We invite especially, but not exclusively, critical anarchic geographical contributions on:
- What are anarchist geographies and what are their tasks?
- Which relations between anarchism and the most current critical/theoretical approaches used in geographical scholarship, i.e. postmodernism and post-structuralism, critical modernities, post-colonialism, more-than-human geographies, actor-network theory, non-representational theories, feminism, gender and queer theories, Marxism, critical race theory, intersectionality, qualitative and quantitative methods etc.
- Problematizing the relations between anarchism, rationalism, Enlightenment and modernity,
- Anarchist geographies and counter-cartography. Maps and spaces of liberation.
- Anarchist geographies and Indigenous movements.
- Anarchism and the environment: mesology, natural philosophies and the idea of progress.

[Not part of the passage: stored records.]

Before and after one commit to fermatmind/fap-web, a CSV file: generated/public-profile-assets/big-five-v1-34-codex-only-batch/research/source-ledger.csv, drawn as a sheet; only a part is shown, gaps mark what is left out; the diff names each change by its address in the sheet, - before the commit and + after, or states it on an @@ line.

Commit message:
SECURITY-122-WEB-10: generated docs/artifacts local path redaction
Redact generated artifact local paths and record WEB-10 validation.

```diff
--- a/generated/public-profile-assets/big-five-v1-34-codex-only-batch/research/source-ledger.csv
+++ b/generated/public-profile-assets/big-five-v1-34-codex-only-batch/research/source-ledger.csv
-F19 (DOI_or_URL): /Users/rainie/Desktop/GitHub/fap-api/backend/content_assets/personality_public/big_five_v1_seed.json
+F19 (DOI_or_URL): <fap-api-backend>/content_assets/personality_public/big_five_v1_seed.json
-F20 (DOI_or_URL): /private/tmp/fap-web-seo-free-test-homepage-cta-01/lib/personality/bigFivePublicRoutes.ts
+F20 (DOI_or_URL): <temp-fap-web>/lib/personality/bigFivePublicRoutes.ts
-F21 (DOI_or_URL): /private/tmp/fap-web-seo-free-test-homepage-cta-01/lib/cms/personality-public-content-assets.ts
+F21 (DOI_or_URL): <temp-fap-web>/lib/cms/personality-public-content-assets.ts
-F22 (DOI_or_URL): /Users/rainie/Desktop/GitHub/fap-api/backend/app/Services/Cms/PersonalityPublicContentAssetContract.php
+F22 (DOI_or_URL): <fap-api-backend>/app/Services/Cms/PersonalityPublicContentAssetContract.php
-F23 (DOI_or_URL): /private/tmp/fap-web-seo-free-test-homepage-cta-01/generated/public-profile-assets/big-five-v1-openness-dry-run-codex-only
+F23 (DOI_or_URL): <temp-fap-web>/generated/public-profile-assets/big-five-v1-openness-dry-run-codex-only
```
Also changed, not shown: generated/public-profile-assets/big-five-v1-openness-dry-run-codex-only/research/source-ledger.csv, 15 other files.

- Anarchist geographies in practice: experiences from grassroots movements, local and international struggles, histories and geographies of resistance.
- Anti-statist, post-statist and not statist geographies: anarchism and the idea of territory.
- Anarchism, federalism and the concept of geographical scale: cities, regions and the global.
- Anti-racist, anti-colonial and internationalist geographies.
- Anarchist geographies, cosmopolitanism and multilingualism: which challenges to nationalist and parochial academies?
- Anarchism and geographies of war and peace.
- Anarchism and geographies of violence and non-violence.
- Anarchist geographies of education and de-schooling.
- Geographies of secularisation and free-thinking.
- Anarchist geopolitics.
- Historical geographies of anarchism.
- Anarchist geographies and geographers in the history and philosophy of geography.
- Historical figures of anarchist geographers and their interdisciplinary connections: histories of transnational anarchism, anarchist anthropologies, political theory and political philosophy.
To attend the conference, please send an abstract of maximum 250 words at the firstname.lastname@example.org by February 1st 2017. The preferred conference’s language is English: if you feel especially uncomfortable with presenting in this language, please write to the organisers in order to arrange some specific solution. Further information will be provided by e-mail and through the site www.icagg.org
Practical information: For information on travel, accommodation and any other practical query (need for childcare, dietary requirements etc.), please write to email@example.com
Scientific and Promoting Committee:
Marcelo Lopes de Souza
Marcella Schmidt di Friedberg
Vanessa Sloan Morgan
Gian Maria Valent
Local organisation committee:
Gian Maria Valent